-- Exercise directions --
Please write out every line of the material, leaving out any picture.

-- Records shown --
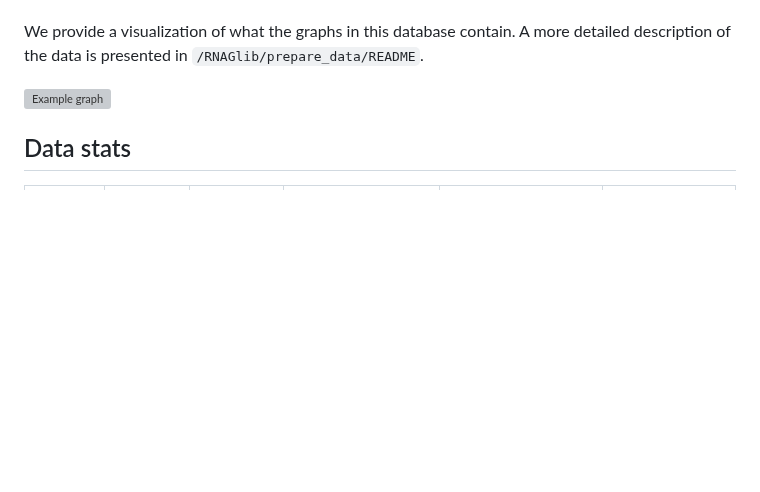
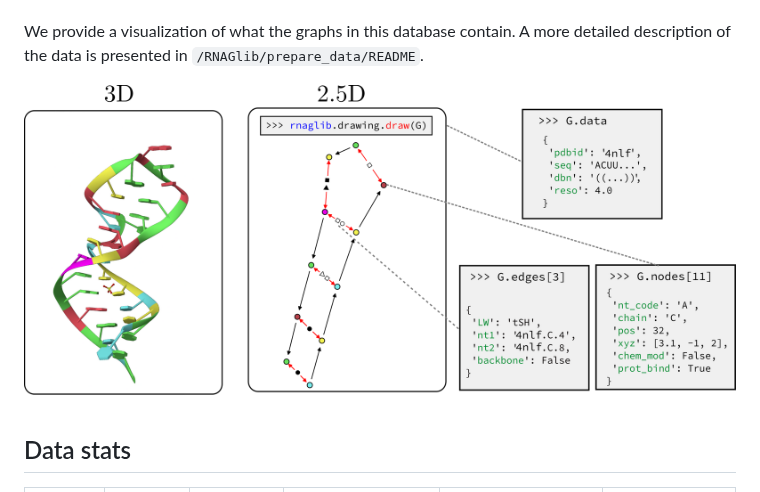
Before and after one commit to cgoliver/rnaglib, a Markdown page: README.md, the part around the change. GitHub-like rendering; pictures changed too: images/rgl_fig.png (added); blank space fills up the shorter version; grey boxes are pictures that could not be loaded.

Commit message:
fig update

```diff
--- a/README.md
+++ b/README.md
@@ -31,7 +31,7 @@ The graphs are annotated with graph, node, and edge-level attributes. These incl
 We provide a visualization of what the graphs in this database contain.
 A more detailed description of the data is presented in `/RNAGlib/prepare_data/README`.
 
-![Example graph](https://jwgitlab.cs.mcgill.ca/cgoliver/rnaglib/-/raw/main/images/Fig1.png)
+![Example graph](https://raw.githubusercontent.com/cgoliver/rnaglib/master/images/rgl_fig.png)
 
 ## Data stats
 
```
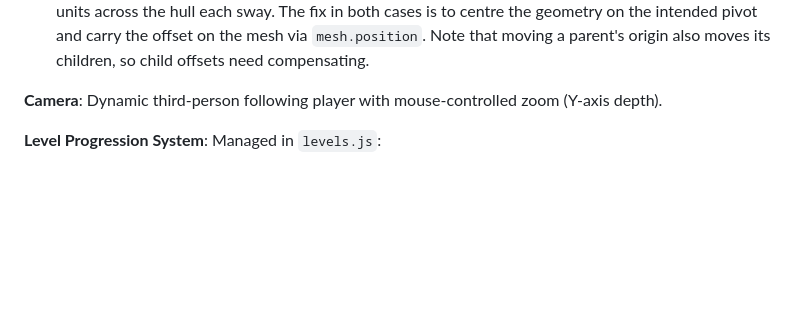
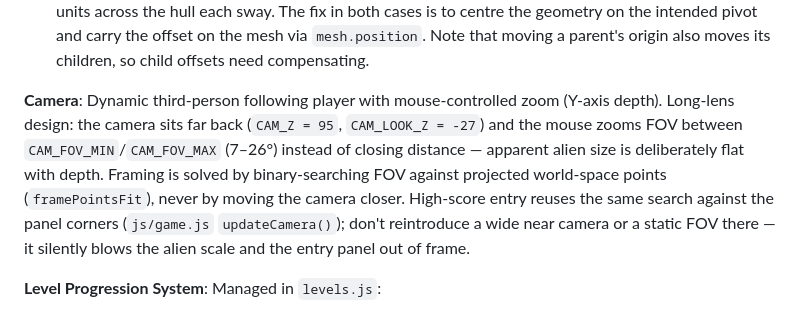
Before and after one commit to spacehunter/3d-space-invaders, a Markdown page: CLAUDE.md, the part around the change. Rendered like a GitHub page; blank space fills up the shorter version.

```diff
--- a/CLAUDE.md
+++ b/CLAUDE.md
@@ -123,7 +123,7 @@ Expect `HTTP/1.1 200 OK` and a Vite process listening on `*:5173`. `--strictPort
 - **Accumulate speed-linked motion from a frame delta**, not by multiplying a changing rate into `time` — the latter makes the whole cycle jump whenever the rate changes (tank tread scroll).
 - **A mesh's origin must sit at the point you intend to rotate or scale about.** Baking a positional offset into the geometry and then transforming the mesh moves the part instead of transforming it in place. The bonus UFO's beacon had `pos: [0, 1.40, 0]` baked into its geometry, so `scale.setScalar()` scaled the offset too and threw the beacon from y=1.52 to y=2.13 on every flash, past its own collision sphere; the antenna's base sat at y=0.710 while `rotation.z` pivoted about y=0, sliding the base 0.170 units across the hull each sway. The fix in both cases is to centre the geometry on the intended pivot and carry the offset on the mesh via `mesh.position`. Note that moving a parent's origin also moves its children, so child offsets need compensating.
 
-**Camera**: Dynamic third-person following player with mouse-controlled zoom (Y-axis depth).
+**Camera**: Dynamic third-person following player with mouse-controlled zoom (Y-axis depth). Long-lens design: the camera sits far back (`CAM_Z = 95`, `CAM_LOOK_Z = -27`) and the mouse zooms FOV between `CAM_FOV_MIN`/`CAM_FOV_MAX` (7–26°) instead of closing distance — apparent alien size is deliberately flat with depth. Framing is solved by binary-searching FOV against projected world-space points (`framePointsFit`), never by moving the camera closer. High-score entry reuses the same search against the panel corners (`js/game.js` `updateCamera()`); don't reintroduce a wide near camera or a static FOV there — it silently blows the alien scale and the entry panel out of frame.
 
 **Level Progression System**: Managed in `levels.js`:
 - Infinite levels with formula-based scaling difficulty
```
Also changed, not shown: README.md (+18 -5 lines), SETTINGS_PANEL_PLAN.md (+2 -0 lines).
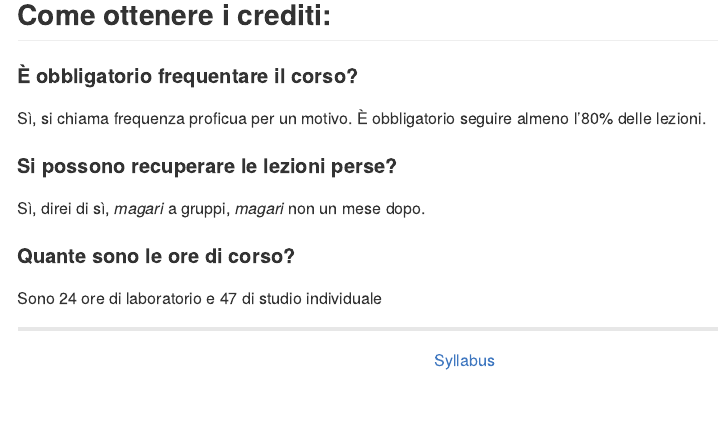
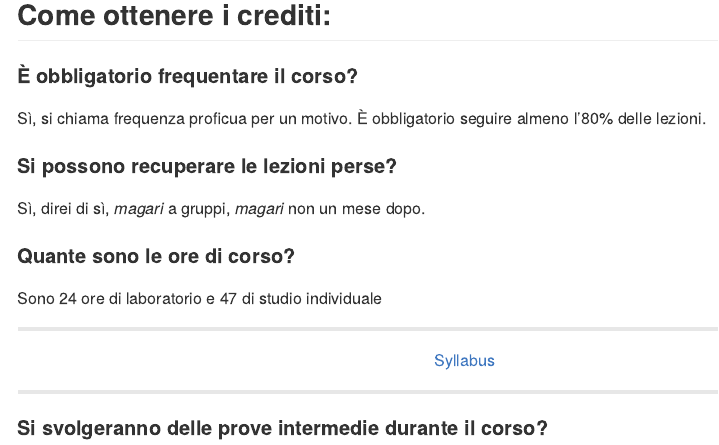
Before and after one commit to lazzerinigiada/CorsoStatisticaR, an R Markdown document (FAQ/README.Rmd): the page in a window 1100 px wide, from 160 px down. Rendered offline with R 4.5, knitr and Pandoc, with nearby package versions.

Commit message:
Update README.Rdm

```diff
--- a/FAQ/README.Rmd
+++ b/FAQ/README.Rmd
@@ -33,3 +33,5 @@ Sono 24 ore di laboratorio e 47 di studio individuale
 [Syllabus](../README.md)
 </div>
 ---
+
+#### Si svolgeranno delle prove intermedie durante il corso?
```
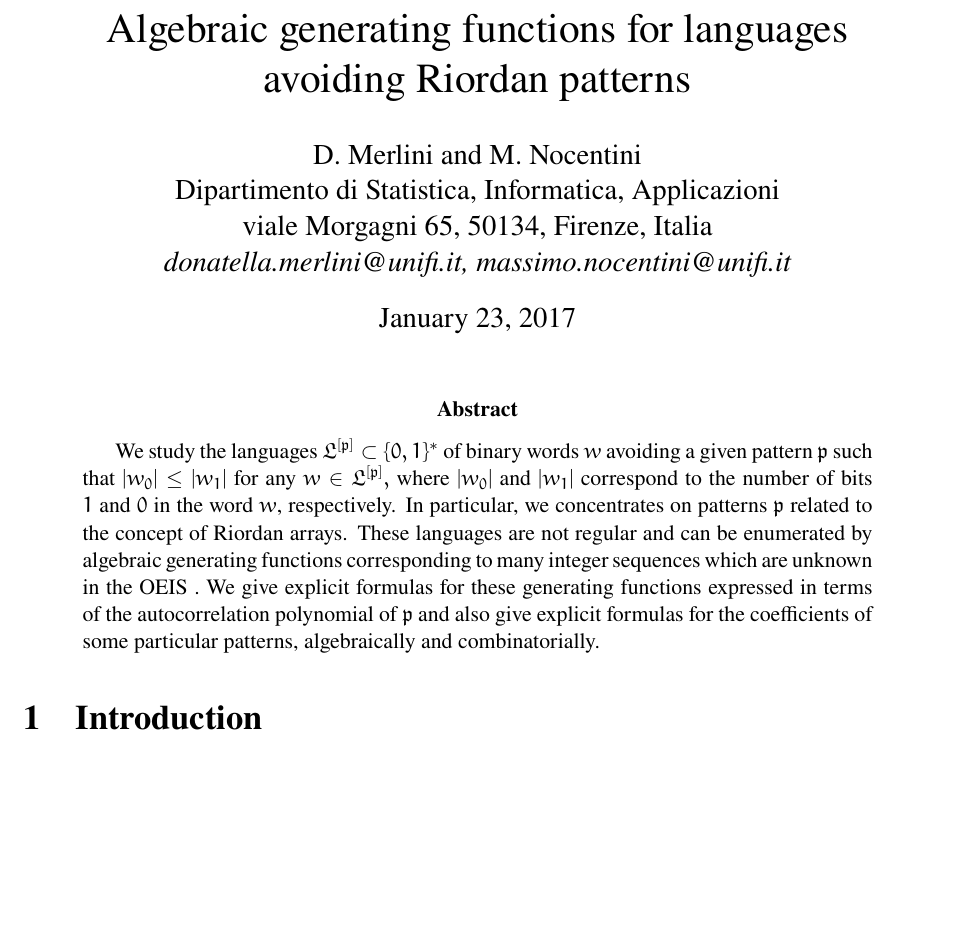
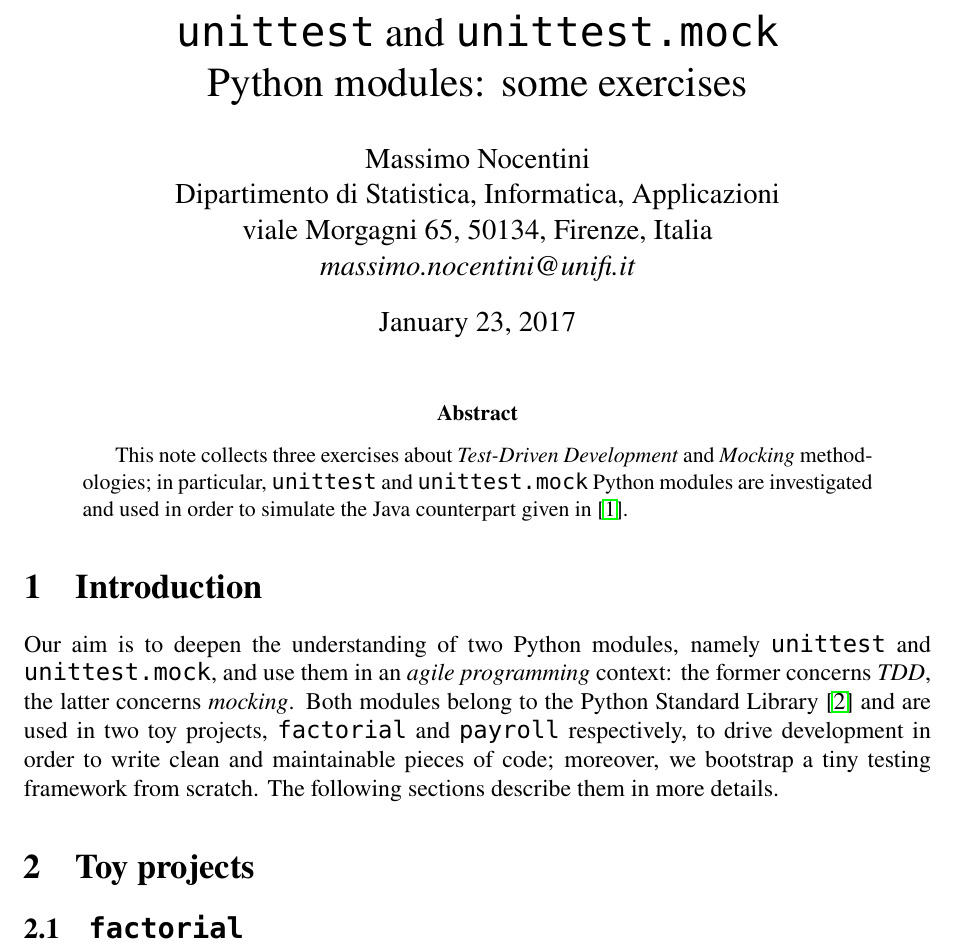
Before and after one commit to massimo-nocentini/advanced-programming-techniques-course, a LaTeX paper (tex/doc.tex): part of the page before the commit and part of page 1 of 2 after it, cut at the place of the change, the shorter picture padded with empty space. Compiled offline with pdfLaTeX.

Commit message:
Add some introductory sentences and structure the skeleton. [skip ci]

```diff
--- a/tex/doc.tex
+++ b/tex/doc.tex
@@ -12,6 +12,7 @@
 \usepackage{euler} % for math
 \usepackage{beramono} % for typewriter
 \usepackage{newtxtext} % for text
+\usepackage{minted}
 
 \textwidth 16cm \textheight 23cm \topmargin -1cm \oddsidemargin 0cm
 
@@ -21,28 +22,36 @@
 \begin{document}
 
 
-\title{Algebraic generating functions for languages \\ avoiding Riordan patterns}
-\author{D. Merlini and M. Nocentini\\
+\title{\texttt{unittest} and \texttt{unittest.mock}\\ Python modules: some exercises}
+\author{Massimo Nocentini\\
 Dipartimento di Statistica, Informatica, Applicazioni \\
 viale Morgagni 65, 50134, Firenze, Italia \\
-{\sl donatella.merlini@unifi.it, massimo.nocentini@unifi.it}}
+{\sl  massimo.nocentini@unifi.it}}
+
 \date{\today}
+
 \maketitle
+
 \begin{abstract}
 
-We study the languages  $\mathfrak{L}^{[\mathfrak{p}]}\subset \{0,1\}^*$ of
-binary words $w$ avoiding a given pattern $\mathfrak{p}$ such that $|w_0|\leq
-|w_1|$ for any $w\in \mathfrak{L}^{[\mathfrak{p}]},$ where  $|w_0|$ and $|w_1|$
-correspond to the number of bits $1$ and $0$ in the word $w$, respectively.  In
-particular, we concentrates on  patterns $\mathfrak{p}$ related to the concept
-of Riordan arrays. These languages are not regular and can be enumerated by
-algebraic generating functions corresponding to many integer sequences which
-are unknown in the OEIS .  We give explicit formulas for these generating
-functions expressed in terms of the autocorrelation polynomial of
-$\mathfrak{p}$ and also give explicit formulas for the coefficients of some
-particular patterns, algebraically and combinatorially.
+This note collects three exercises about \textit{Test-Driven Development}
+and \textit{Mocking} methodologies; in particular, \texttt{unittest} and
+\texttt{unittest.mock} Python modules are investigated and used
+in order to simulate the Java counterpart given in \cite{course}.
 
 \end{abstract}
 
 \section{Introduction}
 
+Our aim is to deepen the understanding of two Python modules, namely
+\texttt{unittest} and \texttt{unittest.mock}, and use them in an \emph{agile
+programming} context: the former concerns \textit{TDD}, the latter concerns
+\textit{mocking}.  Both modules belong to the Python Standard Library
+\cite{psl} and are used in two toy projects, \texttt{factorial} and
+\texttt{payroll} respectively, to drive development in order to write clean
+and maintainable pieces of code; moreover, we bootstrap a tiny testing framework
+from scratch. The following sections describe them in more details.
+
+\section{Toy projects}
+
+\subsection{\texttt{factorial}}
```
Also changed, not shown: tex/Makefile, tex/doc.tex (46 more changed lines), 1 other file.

-- Solution to this task --
Before and after one commit to cgoliver/rnaglib, a Markdown page: README.md, the part around the change. GitHub-like rendering; pictures changed too: images/rgl_fig.png (added); blank space fills up the shorter version; grey boxes are pictures that could not be loaded.

Commit message:
fig update

```diff
--- a/README.md
+++ b/README.md
@@ -31,7 +31,7 @@ The graphs are annotated with graph, node, and edge-level attributes. These incl
 We provide a visualization of what the graphs in this database contain.
 A more detailed description of the data is presented in `/RNAGlib/prepare_data/README`.
 
-![Example graph](https://jwgitlab.cs.mcgill.ca/cgoliver/rnaglib/-/raw/main/images/Fig1.png)
+![Example graph](https://raw.githubusercontent.com/cgoliver/rnaglib/master/images/rgl_fig.png)
 
 ## Data stats
 
```
Before and after one commit to spacehunter/3d-space-invaders, a Markdown page: CLAUDE.md, the part around the change. Rendered like a GitHub page; blank space fills up the shorter version.

```diff
--- a/CLAUDE.md
+++ b/CLAUDE.md
@@ -123,7 +123,7 @@ Expect `HTTP/1.1 200 OK` and a Vite process listening on `*:5173`. `--strictPort
 - **Accumulate speed-linked motion from a frame delta**, not by multiplying a changing rate into `time` — the latter makes the whole cycle jump whenever the rate changes (tank tread scroll).
 - **A mesh's origin must sit at the point you intend to rotate or scale about.** Baking a positional offset into the geometry and then transforming the mesh moves the part instead of transforming it in place. The bonus UFO's beacon had `pos: [0, 1.40, 0]` baked into its geometry, so `scale.setScalar()` scaled the offset too and threw the beacon from y=1.52 to y=2.13 on every flash, past its own collision sphere; the antenna's base sat at y=0.710 while `rotation.z` pivoted about y=0, sliding the base 0.170 units across the hull each sway. The fix in both cases is to centre the geometry on the intended pivot and carry the offset on the mesh via `mesh.position`. Note that moving a parent's origin also moves its children, so child offsets need compensating.
 
-**Camera**: Dynamic third-person following player with mouse-controlled zoom (Y-axis depth).
+**Camera**: Dynamic third-person following player with mouse-controlled zoom (Y-axis depth). Long-lens design: the camera sits far back (`CAM_Z = 95`, `CAM_LOOK_Z = -27`) and the mouse zooms FOV between `CAM_FOV_MIN`/`CAM_FOV_MAX` (7–26°) instead of closing distance — apparent alien size is deliberately flat with depth. Framing is solved by binary-searching FOV against projected world-space points (`framePointsFit`), never by moving the camera closer. High-score entry reuses the same search against the panel corners (`js/game.js` `updateCamera()`); don't reintroduce a wide near camera or a static FOV there — it silently blows the alien scale and the entry panel out of frame.
 
 **Level Progression System**: Managed in `levels.js`:
 - Infinite levels with formula-based scaling difficulty
```
Also changed, not shown: README.md (+18 -5 lines), SETTINGS_PANEL_PLAN.md (+2 -0 lines).
Before and after one commit to lazzerinigiada/CorsoStatisticaR, an R Markdown document (FAQ/README.Rmd): the page in a window 1100 px wide, from 160 px down. Rendered offline with R 4.5, knitr and Pandoc, with nearby package versions.

Commit message:
Update README.Rdm

```diff
--- a/FAQ/README.Rmd
+++ b/FAQ/README.Rmd
@@ -33,3 +33,5 @@ Sono 24 ore di laboratorio e 47 di studio individuale
 [Syllabus](../README.md)
 </div>
 ---
+
+#### Si svolgeranno delle prove intermedie durante il corso?
```
Before and after one commit to massimo-nocentini/advanced-programming-techniques-course, a LaTeX paper (tex/doc.tex): part of the page before the commit and part of page 1 of 2 after it, cut at the place of the change, the shorter picture padded with empty space. Compiled offline with pdfLaTeX.

Commit message:
Add some introductory sentences and structure the skeleton. [skip ci]

```diff
--- a/tex/doc.tex
+++ b/tex/doc.tex
@@ -12,6 +12,7 @@
 \usepackage{euler} % for math
 \usepackage{beramono} % for typewriter
 \usepackage{newtxtext} % for text
+\usepackage{minted}
 
 \textwidth 16cm \textheight 23cm \topmargin -1cm \oddsidemargin 0cm
 
@@ -21,28 +22,36 @@
 \begin{document}
 
 
-\title{Algebraic generating functions for languages \\ avoiding Riordan patterns}
-\author{D. Merlini and M. Nocentini\\
+\title{\texttt{unittest} and \texttt{unittest.mock}\\ Python modules: some exercises}
+\author{Massimo Nocentini\\
 Dipartimento di Statistica, Informatica, Applicazioni \\
 viale Morgagni 65, 50134, Firenze, Italia \\
-{\sl donatella.merlini@unifi.it, massimo.nocentini@unifi.it}}
+{\sl  massimo.nocentini@unifi.it}}
+
 \date{\today}
+
 \maketitle
+
 \begin{abstract}
 
-We study the languages  $\mathfrak{L}^{[\mathfrak{p}]}\subset \{0,1\}^*$ of
-binary words $w$ avoiding a given pattern $\mathfrak{p}$ such that $|w_0|\leq
-|w_1|$ for any $w\in \mathfrak{L}^{[\mathfrak{p}]},$ where  $|w_0|$ and $|w_1|$
-correspond to the number of bits $1$ and $0$ in the word $w$, respectively.  In
-particular, we concentrates on  patterns $\mathfrak{p}$ related to the concept
-of Riordan arrays. These languages are not regular and can be enumerated by
-algebraic generating functions corresponding to many integer sequences which
-are unknown in the OEIS .  We give explicit formulas for these generating
-functions expressed in terms of the autocorrelation polynomial of
-$\mathfrak{p}$ and also give explicit formulas for the coefficients of some
-particular patterns, algebraically and combinatorially.
+This note collects three exercises about \textit{Test-Driven Development}
+and \textit{Mocking} methodologies; in particular, \texttt{unittest} and
+\texttt{unittest.mock} Python modules are investigated and used
+in order to simulate the Java counterpart given in \cite{course}.
 
 \end{abstract}
 
 \section{Introduction}
 
+Our aim is to deepen the understanding of two Python modules, namely
+\texttt{unittest} and \texttt{unittest.mock}, and use them in an \emph{agile
+programming} context: the former concerns \textit{TDD}, the latter concerns
+\textit{mocking}.  Both modules belong to the Python Standard Library
+\cite{psl} and are used in two toy projects, \texttt{factorial} and
+\texttt{payroll} respectively, to drive development in order to write clean
+and maintainable pieces of code; moreover, we bootstrap a tiny testing framework
+from scratch. The following sections describe them in more details.
+
+\section{Toy projects}
+
+\subsection{\texttt{factorial}}
```
Also changed, not shown: tex/Makefile, tex/doc.tex (46 more changed lines), 1 other file.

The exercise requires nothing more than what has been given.